[Web page edit records]
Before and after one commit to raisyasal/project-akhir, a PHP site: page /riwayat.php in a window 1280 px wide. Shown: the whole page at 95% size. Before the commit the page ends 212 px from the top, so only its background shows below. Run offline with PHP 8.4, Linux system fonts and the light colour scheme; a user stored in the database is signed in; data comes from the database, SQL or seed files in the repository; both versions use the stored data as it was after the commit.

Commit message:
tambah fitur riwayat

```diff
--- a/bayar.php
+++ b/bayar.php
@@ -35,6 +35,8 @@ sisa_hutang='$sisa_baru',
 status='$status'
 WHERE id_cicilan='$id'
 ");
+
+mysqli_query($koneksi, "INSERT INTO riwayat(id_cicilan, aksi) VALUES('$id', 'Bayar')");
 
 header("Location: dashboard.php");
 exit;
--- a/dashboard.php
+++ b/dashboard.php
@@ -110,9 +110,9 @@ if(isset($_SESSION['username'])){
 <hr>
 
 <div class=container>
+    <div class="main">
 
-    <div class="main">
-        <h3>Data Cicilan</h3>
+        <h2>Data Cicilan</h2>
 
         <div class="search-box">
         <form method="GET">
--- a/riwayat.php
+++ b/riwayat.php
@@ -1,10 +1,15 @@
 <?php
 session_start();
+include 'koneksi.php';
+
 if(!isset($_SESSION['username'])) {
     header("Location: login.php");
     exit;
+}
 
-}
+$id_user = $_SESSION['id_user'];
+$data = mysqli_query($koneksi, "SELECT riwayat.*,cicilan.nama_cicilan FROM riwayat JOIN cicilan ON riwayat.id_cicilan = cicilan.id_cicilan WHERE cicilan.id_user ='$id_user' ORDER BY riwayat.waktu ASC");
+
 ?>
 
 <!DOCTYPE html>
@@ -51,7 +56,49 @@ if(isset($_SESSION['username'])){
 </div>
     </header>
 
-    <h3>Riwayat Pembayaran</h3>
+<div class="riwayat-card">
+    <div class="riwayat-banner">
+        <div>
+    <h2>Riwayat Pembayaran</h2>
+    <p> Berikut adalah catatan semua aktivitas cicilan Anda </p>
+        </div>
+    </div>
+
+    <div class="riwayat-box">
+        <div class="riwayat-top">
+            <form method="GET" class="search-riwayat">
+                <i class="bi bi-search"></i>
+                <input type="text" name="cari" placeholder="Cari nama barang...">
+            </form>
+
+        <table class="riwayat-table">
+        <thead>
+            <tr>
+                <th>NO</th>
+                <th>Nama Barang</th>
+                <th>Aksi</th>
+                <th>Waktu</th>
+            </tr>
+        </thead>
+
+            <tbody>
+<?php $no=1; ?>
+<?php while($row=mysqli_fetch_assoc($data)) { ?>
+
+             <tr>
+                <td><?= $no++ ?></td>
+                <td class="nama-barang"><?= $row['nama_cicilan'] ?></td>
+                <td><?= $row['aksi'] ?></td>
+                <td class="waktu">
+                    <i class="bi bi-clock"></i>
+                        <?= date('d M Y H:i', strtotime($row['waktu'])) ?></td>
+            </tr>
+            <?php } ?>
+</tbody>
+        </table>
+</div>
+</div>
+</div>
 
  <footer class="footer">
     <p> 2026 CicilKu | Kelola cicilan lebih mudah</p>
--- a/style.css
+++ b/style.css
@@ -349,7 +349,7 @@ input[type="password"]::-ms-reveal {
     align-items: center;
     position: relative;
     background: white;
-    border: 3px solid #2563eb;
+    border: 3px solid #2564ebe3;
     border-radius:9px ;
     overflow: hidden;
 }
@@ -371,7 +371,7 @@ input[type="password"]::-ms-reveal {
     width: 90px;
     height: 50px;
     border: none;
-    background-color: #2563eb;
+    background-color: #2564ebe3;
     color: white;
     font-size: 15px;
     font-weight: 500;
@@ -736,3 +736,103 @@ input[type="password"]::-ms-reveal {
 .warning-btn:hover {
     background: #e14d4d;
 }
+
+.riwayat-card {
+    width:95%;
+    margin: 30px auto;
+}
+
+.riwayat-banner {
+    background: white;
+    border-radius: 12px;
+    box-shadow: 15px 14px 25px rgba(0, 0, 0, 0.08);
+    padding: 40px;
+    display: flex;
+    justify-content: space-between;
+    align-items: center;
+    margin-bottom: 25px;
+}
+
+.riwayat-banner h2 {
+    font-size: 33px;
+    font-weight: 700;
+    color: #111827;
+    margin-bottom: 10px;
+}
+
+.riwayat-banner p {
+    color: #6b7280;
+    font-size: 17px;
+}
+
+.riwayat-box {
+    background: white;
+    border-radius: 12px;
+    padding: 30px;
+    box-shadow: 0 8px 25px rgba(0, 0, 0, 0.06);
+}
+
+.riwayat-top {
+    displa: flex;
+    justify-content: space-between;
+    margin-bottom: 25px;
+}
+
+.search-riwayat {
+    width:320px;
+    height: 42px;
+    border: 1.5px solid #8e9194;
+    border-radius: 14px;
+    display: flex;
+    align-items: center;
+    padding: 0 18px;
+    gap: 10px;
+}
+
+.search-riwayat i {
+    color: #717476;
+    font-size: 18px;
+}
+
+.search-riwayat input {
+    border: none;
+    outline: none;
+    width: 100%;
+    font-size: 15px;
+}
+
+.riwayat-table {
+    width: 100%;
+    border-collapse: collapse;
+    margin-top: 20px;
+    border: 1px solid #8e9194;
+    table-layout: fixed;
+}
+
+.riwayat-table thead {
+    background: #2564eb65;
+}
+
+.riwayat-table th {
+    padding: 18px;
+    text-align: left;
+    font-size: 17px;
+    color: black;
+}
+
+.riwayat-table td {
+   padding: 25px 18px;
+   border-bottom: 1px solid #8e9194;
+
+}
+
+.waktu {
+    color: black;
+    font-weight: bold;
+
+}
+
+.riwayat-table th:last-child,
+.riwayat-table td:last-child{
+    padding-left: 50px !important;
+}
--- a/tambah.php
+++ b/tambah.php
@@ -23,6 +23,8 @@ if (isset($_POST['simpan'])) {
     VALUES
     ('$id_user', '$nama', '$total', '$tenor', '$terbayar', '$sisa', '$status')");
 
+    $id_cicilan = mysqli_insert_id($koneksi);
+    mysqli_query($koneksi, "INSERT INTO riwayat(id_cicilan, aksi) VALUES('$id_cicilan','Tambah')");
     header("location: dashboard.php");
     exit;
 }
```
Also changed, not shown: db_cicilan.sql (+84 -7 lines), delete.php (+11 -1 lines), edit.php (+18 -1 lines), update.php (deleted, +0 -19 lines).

▶ TASK DIRECTIONS: Every record should be repeated exactly; please leave none out.

▶ ANSWER TO THIS TASK:
Before and after one commit to raisyasal/project-akhir, a PHP site: page /riwayat.php in a window 1280 px wide. Shown: the whole page at 95% size. Before the commit the page ends 212 px from the top, so only its background shows below. Run offline with PHP 8.4, Linux system fonts and the light colour scheme; a user stored in the database is signed in; data comes from the database, SQL or seed files in the repository; both versions use the stored data as it was after the commit.

Commit message:
tambah fitur riwayat

```diff
--- a/bayar.php
+++ b/bayar.php
@@ -35,6 +35,8 @@ sisa_hutang='$sisa_baru',
 status='$status'
 WHERE id_cicilan='$id'
 ");
+
+mysqli_query($koneksi, "INSERT INTO riwayat(id_cicilan, aksi) VALUES('$id', 'Bayar')");
 
 header("Location: dashboard.php");
 exit;
--- a/dashboard.php
+++ b/dashboard.php
@@ -110,9 +110,9 @@ if(isset($_SESSION['username'])){
 <hr>
 
 <div class=container>
+    <div class="main">
 
-    <div class="main">
-        <h3>Data Cicilan</h3>
+        <h2>Data Cicilan</h2>
 
         <div class="search-box">
         <form method="GET">
--- a/riwayat.php
+++ b/riwayat.php
@@ -1,10 +1,15 @@
 <?php
 session_start();
+include 'koneksi.php';
+
 if(!isset($_SESSION['username'])) {
     header("Location: login.php");
     exit;
+}
 
-}
+$id_user = $_SESSION['id_user'];
+$data = mysqli_query($koneksi, "SELECT riwayat.*,cicilan.nama_cicilan FROM riwayat JOIN cicilan ON riwayat.id_cicilan = cicilan.id_cicilan WHERE cicilan.id_user ='$id_user' ORDER BY riwayat.waktu ASC");
+
 ?>
 
 <!DOCTYPE html>
@@ -51,7 +56,49 @@ if(isset($_SESSION['username'])){
 </div>
     </header>
 
-    <h3>Riwayat Pembayaran</h3>
+<div class="riwayat-card">
+    <div class="riwayat-banner">
+        <div>
+    <h2>Riwayat Pembayaran</h2>
+    <p> Berikut adalah catatan semua aktivitas cicilan Anda </p>
+        </div>
+    </div>
+
+    <div class="riwayat-box">
+        <div class="riwayat-top">
+            <form method="GET" class="search-riwayat">
+                <i class="bi bi-search"></i>
+                <input type="text" name="cari" placeholder="Cari nama barang...">
+            </form>
+
+        <table class="riwayat-table">
+        <thead>
+            <tr>
+                <th>NO</th>
+                <th>Nama Barang</th>
+                <th>Aksi</th>
+                <th>Waktu</th>
+            </tr>
+        </thead>
+
+            <tbody>
+<?php $no=1; ?>
+<?php while($row=mysqli_fetch_assoc($data)) { ?>
+
+             <tr>
+                <td><?= $no++ ?></td>
+                <td class="nama-barang"><?= $row['nama_cicilan'] ?></td>
+                <td><?= $row['aksi'] ?></td>
+                <td class="waktu">
+                    <i class="bi bi-clock"></i>
+                        <?= date('d M Y H:i', strtotime($row['waktu'])) ?></td>
+            </tr>
+            <?php } ?>
+</tbody>
+        </table>
+</div>
+</div>
+</div>
 
  <footer class="footer">
     <p> 2026 CicilKu | Kelola cicilan lebih mudah</p>
--- a/style.css
+++ b/style.css
@@ -349,7 +349,7 @@ input[type="password"]::-ms-reveal {
     align-items: center;
     position: relative;
     background: white;
-    border: 3px solid #2563eb;
+    border: 3px solid #2564ebe3;
     border-radius:9px ;
     overflow: hidden;
 }
@@ -371,7 +371,7 @@ input[type="password"]::-ms-reveal {
     width: 90px;
     height: 50px;
     border: none;
-    background-color: #2563eb;
+    background-color: #2564ebe3;
     color: white;
     font-size: 15px;
     font-weight: 500;
@@ -736,3 +736,103 @@ input[type="password"]::-ms-reveal {
 .warning-btn:hover {
     background: #e14d4d;
 }
+
+.riwayat-card {
+    width:95%;
+    margin: 30px auto;
+}
+
+.riwayat-banner {
+    background: white;
+    border-radius: 12px;
+    box-shadow: 15px 14px 25px rgba(0, 0, 0, 0.08);
+    padding: 40px;
+    display: flex;
+    justify-content: space-between;
+    align-items: center;
+    margin-bottom: 25px;
+}
+
+.riwayat-banner h2 {
+    font-size: 33px;
+    font-weight: 700;
+    color: #111827;
+    margin-bottom: 10px;
+}
+
+.riwayat-banner p {
+    color: #6b7280;
+    font-size: 17px;
+}
+
+.riwayat-box {
+    background: white;
+    border-radius: 12px;
+    padding: 30px;
+    box-shadow: 0 8px 25px rgba(0, 0, 0, 0.06);
+}
+
+.riwayat-top {
+    displa: flex;
+    justify-content: space-between;
+    margin-bottom: 25px;
+}
+
+.search-riwayat {
+    width:320px;
+    height: 42px;
+    border: 1.5px solid #8e9194;
+    border-radius: 14px;
+    display: flex;
+    align-items: center;
+    padding: 0 18px;
+    gap: 10px;
+}
+
+.search-riwayat i {
+    color: #717476;
+    font-size: 18px;
+}
+
+.search-riwayat input {
+    border: none;
+    outline: none;
+    width: 100%;
+    font-size: 15px;
+}
+
+.riwayat-table {
+    width: 100%;
+    border-collapse: collapse;
+    margin-top: 20px;
+    border: 1px solid #8e9194;
+    table-layout: fixed;
+}
+
+.riwayat-table thead {
+    background: #2564eb65;
+}
+
+.riwayat-table th {
+    padding: 18px;
+    text-align: left;
+    font-size: 17px;
+    color: black;
+}
+
+.riwayat-table td {
+   padding: 25px 18px;
+   border-bottom: 1px solid #8e9194;
+
+}
+
+.waktu {
+    color: black;
+    font-weight: bold;
+
+}
+
+.riwayat-table th:last-child,
+.riwayat-table td:last-child{
+    padding-left: 50px !important;
+}
--- a/tambah.php
+++ b/tambah.php
@@ -23,6 +23,8 @@ if (isset($_POST['simpan'])) {
     VALUES
     ('$id_user', '$nama', '$total', '$tenor', '$terbayar', '$sisa', '$status')");
 
+    $id_cicilan = mysqli_insert_id($koneksi);
+    mysqli_query($koneksi, "INSERT INTO riwayat(id_cicilan, aksi) VALUES('$id_cicilan','Tambah')");
     header("location: dashboard.php");
     exit;
 }
```
Also changed, not shown: db_cicilan.sql (+84 -7 lines), delete.php (+11 -1 lines), edit.php (+18 -1 lines), update.php (deleted, +0 -19 lines).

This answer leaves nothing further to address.